Osceola Mills was laid out in 1857 and was incorporated as a borough in 1864. It is located on the banks of
the Moshannon Creek, four miles south of Philipsburg, and six miles east of Houtzdale. The town faces towards the
south and is at the foot of the heavy mountain grade on the Tyrone & Clearfield Railroad. It is the junction
of the Moshannon Branch Railroad with the Tyrone & Clearfield Railroad. The Tyrone & Clearfield Railroad
was extended to the town in 1863, but was not opened for business until January 1, 1864. The railroad station of
the Tyrone & Clearfield Railroad is in Centre county, the Moshannon Creek being the line between the counties
of Centre and Clearfield.
On May 20, 1875, the town was almost wholly destroyed by fire. One and one-half million dollars worth of property
was burned up and nearly all of the inhabitants were rendered homeless. With the aid of contributions by other,
communities and their own energy, the people of Osceola Mills soon recovered from the effects of this conflagration
and on the ruins left by the fire there sprang a new town more beautiful than the old one.

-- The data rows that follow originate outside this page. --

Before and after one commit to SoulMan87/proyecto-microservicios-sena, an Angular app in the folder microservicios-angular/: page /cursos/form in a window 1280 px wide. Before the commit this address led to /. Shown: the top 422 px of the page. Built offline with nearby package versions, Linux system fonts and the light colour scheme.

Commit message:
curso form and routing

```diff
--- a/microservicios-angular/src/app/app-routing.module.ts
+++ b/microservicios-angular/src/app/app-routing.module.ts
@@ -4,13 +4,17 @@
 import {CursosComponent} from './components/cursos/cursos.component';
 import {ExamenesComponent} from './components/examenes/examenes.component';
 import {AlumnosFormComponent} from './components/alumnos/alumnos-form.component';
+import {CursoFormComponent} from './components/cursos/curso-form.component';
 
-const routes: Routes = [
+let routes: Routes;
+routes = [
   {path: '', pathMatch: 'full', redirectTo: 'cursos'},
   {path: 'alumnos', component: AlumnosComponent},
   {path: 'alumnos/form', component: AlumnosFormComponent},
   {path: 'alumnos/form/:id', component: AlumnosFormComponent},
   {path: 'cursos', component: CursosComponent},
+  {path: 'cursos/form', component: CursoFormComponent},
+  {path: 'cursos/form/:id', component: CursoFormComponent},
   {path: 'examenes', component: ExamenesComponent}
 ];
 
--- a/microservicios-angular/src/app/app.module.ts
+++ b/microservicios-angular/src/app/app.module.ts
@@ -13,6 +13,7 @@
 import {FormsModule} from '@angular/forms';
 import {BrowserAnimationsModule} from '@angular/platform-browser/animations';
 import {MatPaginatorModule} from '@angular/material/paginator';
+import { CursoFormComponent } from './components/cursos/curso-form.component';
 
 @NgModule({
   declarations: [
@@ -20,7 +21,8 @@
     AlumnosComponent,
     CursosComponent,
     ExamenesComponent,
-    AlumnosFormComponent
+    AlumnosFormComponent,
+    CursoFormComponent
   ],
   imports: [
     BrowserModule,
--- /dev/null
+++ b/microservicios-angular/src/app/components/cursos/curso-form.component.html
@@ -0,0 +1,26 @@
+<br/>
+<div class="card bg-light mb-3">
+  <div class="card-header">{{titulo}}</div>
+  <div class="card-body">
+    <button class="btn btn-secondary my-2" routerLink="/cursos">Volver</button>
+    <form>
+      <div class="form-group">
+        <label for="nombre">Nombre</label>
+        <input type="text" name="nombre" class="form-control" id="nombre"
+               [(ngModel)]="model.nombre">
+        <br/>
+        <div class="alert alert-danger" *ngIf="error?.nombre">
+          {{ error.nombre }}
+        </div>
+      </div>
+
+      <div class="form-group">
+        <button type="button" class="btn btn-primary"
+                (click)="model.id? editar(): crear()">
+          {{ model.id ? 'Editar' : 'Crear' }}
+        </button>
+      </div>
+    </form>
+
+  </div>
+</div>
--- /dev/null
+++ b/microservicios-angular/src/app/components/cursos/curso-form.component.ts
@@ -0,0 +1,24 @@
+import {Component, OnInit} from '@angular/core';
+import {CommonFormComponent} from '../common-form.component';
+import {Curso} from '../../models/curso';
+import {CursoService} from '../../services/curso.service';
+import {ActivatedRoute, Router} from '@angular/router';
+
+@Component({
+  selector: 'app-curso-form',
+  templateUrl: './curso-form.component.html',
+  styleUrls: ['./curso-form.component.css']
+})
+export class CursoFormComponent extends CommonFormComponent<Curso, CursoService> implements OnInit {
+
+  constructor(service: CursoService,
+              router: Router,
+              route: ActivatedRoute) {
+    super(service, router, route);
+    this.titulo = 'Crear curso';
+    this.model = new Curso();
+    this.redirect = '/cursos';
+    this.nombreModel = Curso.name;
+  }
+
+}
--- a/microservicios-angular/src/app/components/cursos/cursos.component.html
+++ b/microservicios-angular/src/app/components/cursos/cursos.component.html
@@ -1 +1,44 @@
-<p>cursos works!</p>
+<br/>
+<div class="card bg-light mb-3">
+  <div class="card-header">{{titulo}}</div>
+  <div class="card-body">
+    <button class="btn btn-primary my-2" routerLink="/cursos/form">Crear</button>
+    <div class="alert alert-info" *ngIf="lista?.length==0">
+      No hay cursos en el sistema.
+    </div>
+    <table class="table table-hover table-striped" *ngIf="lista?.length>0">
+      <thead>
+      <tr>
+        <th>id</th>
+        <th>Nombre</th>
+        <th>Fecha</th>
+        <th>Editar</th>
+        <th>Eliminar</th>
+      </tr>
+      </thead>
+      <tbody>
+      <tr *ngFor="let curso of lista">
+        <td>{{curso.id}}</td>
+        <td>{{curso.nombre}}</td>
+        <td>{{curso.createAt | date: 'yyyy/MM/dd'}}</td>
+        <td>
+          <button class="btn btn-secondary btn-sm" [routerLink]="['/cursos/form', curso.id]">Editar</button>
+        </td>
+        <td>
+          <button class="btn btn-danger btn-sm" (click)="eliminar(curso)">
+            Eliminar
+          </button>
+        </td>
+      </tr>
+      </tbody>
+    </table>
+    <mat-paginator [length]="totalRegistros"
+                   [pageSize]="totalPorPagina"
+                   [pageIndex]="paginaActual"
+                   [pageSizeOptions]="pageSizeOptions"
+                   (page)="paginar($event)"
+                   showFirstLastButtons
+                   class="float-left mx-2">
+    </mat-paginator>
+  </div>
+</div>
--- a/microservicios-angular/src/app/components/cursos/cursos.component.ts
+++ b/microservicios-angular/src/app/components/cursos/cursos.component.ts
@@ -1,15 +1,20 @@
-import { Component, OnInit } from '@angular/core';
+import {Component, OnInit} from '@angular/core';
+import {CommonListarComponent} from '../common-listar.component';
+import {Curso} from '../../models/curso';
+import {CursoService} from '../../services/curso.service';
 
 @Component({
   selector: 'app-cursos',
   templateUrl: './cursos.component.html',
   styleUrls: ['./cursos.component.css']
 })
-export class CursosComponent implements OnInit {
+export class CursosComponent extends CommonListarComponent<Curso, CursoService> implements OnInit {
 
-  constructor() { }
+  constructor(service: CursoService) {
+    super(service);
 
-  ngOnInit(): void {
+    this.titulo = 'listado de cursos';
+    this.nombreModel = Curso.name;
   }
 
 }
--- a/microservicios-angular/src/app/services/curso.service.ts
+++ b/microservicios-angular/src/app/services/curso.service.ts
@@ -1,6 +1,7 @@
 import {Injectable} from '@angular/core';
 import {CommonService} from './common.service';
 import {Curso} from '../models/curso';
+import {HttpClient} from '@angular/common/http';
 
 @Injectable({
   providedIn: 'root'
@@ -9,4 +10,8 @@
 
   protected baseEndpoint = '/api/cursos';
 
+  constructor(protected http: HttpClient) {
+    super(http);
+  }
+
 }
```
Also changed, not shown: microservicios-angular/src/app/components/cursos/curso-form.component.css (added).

The town has five churches, a weekly newspaper, a national bank, paved streets and electric lights. The industries
consist of two foundries and machine shops, planing-mills and many other smaller industries. There are about fifteen
coal operations in the vicinity of Osceola Mills and on account of its situation at the junction of the Moshannon
Branch with the main line of the Tyrone & Clearfield Railroad a large railroad yard is located near the town,
giving employment to many of the inhabitants of the place.
The Altoona & Philipsburg Connecting Railroad also passes through the town and connects at Philipsburg with
the Beech Creek Railroad.
Osceola Mills is a thriving and progressive town and has a population of about two thousand.